**YOUR GOAL**: Could you show each line of the records that contains the word "foreground"?

**INFORMATION**:
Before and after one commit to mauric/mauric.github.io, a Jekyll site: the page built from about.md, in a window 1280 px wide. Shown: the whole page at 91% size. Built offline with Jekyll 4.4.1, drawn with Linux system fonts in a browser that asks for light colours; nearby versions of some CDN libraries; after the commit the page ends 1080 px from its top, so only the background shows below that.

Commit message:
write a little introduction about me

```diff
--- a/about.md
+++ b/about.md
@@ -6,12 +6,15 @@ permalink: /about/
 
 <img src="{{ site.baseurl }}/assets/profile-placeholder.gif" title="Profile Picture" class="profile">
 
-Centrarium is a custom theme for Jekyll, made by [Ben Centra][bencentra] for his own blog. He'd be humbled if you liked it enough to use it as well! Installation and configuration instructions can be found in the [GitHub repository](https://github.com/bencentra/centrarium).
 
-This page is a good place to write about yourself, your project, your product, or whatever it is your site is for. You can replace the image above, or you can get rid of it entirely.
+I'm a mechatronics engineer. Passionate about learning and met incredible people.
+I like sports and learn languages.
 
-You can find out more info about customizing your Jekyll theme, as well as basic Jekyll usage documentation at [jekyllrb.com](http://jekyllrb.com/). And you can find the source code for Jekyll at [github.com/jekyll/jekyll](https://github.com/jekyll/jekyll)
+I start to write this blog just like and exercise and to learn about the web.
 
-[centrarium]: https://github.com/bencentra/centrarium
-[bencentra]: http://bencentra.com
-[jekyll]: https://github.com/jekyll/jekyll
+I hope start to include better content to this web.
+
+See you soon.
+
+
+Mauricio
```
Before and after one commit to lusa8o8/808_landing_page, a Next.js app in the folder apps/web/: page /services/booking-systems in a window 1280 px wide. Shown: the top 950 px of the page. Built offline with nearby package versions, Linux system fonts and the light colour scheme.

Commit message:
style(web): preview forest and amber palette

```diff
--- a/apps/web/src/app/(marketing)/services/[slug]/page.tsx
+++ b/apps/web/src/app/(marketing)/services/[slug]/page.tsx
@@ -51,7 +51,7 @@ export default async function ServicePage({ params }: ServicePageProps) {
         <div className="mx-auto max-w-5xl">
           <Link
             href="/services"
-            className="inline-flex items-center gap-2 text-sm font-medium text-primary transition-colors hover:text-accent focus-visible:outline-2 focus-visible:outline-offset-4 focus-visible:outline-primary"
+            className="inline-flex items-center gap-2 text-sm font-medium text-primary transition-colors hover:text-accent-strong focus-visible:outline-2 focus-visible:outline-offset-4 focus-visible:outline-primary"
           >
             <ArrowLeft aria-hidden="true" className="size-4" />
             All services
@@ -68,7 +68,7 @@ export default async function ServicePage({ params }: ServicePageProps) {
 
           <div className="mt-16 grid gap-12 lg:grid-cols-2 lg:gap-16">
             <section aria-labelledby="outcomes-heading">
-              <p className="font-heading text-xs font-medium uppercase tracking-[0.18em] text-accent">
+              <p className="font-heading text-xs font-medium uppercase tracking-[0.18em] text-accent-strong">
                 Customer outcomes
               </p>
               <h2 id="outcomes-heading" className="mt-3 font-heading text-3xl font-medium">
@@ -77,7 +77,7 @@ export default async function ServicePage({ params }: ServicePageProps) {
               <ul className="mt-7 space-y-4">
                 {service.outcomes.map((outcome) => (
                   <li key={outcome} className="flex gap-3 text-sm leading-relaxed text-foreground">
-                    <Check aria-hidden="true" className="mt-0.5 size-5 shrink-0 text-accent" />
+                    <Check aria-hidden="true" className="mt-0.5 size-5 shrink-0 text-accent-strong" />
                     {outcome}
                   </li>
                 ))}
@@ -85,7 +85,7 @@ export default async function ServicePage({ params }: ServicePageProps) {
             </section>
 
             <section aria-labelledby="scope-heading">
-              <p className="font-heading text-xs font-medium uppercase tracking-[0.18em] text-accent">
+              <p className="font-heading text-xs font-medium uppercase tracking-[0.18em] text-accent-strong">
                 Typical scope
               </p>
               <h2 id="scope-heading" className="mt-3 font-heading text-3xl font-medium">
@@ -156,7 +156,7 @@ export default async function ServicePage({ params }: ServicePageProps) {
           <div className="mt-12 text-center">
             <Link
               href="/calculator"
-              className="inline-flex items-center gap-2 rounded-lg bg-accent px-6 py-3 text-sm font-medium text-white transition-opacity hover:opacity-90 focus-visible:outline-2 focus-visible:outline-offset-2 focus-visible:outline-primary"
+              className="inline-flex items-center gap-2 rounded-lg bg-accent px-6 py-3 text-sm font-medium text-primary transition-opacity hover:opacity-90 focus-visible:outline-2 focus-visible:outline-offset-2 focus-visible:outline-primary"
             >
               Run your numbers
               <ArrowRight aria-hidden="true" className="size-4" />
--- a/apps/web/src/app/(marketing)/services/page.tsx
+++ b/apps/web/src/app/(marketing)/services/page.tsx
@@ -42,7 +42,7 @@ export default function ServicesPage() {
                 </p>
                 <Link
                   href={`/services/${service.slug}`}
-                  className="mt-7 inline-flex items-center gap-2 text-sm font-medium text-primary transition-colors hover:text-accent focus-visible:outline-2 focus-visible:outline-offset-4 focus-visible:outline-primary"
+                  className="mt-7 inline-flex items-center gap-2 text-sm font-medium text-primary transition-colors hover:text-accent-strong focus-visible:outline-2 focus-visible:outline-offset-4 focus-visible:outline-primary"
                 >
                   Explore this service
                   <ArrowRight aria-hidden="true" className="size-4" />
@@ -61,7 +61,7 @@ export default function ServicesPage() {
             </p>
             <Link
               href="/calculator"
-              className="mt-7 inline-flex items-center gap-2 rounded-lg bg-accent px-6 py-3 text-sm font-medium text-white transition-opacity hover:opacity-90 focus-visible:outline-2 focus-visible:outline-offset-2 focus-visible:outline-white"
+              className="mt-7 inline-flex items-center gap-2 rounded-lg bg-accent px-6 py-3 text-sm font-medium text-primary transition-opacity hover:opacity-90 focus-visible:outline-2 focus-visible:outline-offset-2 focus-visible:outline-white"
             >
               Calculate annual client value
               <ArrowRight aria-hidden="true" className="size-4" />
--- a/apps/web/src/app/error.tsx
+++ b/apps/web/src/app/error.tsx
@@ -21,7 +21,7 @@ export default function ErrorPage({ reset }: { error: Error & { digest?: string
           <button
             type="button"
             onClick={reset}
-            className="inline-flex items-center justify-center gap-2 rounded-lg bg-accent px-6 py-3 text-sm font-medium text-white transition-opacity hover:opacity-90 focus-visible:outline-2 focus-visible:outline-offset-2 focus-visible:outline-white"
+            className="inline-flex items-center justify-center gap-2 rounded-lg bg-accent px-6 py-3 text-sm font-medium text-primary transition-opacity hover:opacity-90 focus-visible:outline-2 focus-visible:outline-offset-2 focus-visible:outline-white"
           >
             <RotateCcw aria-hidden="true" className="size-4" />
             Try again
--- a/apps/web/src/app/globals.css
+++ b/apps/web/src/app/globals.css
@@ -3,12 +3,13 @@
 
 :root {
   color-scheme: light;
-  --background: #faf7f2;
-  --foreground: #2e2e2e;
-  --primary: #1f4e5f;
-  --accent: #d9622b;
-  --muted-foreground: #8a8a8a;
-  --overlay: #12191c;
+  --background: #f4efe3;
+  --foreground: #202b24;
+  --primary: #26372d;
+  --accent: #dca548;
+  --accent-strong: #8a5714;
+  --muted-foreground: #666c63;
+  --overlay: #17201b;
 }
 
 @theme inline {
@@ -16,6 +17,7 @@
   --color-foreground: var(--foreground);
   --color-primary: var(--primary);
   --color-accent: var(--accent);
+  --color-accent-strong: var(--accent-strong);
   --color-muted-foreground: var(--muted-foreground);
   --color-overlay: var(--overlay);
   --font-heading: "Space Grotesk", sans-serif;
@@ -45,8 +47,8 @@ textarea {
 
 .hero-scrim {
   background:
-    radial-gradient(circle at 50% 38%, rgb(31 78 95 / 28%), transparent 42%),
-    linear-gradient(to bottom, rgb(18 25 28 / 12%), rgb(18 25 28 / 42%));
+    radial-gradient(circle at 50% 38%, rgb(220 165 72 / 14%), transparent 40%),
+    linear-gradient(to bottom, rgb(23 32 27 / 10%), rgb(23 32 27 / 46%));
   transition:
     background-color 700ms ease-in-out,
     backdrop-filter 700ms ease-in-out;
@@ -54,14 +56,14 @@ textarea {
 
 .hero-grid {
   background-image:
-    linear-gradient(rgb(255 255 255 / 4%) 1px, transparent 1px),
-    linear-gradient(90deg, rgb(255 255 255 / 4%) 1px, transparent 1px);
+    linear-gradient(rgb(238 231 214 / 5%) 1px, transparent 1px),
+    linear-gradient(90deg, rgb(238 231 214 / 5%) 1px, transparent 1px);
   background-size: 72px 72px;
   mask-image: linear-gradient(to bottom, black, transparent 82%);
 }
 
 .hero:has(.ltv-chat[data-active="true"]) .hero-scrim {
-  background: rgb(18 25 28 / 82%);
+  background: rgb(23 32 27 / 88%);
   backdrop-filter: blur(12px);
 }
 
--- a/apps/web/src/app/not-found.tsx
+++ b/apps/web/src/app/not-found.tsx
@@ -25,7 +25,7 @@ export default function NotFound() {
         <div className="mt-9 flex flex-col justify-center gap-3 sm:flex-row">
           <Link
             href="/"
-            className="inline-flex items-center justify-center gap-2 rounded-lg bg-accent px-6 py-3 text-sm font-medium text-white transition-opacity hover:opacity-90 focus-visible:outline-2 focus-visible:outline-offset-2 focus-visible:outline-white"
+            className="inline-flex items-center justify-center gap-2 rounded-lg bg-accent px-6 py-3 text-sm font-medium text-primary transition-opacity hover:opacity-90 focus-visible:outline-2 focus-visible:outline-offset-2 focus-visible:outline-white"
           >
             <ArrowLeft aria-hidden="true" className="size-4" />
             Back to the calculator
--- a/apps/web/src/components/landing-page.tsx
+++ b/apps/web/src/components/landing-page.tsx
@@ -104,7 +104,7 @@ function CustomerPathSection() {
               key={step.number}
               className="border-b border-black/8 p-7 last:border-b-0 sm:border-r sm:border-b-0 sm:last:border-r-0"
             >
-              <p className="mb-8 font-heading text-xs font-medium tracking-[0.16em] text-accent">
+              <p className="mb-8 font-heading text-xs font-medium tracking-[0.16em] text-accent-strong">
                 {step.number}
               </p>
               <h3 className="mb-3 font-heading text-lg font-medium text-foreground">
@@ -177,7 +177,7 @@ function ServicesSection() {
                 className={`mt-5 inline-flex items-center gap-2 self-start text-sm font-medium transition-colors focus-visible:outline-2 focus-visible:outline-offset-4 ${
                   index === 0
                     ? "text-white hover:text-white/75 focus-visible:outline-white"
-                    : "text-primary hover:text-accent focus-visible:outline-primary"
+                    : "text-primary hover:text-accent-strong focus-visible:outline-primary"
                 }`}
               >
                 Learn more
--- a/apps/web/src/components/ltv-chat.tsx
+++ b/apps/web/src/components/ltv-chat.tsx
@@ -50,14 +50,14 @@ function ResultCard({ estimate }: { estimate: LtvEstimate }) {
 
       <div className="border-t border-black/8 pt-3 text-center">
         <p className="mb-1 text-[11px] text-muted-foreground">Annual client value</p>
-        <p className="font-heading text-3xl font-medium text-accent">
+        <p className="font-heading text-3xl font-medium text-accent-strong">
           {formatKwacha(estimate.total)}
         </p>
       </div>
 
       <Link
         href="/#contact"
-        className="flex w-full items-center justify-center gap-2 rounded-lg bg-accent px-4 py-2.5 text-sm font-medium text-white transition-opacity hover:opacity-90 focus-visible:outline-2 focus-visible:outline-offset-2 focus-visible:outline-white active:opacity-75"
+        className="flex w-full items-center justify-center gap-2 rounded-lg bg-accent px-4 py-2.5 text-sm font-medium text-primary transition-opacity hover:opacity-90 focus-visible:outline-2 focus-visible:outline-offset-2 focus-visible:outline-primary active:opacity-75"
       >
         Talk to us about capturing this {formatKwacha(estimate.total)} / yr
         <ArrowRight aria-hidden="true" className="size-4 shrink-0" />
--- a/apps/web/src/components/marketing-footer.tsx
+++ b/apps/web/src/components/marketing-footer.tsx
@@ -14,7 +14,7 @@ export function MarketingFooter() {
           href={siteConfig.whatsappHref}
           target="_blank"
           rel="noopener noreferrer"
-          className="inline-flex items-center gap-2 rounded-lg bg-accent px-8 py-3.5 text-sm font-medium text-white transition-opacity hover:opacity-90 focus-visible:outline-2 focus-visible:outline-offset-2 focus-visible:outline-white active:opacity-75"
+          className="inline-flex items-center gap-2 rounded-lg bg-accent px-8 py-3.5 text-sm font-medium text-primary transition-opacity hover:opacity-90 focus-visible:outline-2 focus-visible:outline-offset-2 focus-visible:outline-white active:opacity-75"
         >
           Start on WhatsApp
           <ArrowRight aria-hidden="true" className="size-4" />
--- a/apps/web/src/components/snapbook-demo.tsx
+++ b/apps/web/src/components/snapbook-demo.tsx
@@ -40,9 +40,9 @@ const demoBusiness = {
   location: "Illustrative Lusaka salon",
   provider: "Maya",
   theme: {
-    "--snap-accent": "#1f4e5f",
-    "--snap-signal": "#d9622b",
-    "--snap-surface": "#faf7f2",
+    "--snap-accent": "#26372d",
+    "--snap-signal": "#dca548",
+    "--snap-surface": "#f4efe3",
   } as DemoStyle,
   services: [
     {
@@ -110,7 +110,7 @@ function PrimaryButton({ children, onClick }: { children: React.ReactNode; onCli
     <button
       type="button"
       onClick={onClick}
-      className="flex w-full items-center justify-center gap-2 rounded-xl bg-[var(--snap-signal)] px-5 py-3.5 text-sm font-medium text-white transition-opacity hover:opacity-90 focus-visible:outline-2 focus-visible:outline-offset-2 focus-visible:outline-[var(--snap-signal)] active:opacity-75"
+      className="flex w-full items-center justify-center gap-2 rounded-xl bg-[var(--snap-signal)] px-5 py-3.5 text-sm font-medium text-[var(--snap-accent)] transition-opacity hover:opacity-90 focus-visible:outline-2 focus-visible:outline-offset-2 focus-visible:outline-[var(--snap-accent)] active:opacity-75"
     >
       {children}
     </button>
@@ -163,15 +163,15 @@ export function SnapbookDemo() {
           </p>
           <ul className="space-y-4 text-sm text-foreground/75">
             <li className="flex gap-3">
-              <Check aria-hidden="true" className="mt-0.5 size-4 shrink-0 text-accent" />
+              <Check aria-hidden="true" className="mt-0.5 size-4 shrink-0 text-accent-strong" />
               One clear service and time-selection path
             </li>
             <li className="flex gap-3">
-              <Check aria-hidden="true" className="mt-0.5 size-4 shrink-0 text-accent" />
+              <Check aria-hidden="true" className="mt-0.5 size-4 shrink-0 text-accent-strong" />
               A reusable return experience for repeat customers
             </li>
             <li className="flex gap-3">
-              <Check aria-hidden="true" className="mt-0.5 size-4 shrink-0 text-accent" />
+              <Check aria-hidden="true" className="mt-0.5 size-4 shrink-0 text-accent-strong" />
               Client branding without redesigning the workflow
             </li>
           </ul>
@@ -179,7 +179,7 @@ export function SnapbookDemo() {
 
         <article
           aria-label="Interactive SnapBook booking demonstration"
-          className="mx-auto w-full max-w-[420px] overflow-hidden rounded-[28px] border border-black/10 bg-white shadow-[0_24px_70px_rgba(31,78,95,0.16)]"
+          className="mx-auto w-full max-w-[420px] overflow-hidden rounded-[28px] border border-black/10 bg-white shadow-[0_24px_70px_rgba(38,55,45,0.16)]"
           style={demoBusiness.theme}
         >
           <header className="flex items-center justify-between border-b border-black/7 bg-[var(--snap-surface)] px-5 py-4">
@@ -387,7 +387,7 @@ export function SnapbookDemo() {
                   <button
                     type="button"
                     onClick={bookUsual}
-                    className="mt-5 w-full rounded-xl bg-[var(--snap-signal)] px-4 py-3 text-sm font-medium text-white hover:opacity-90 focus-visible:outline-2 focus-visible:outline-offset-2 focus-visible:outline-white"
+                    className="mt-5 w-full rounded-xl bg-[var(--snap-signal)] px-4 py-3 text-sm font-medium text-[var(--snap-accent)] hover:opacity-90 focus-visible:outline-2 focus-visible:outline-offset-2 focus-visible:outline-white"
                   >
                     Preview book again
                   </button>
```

**EXPECTED ANSWER**:
                   <li key={outcome} className="flex gap-3 text-sm leading-relaxed text-foreground">
-  --foreground: #2e2e2e;
-  --muted-foreground: #8a8a8a;
+  --foreground: #202b24;
+  --muted-foreground: #666c63;
   --color-foreground: var(--foreground);
   --color-muted-foreground: var(--muted-foreground);
               <h3 className="mb-3 font-heading text-lg font-medium text-foreground">
         <p className="mb-1 text-[11px] text-muted-foreground">Annual client value</p>
           <ul className="space-y-4 text-sm text-foreground/75">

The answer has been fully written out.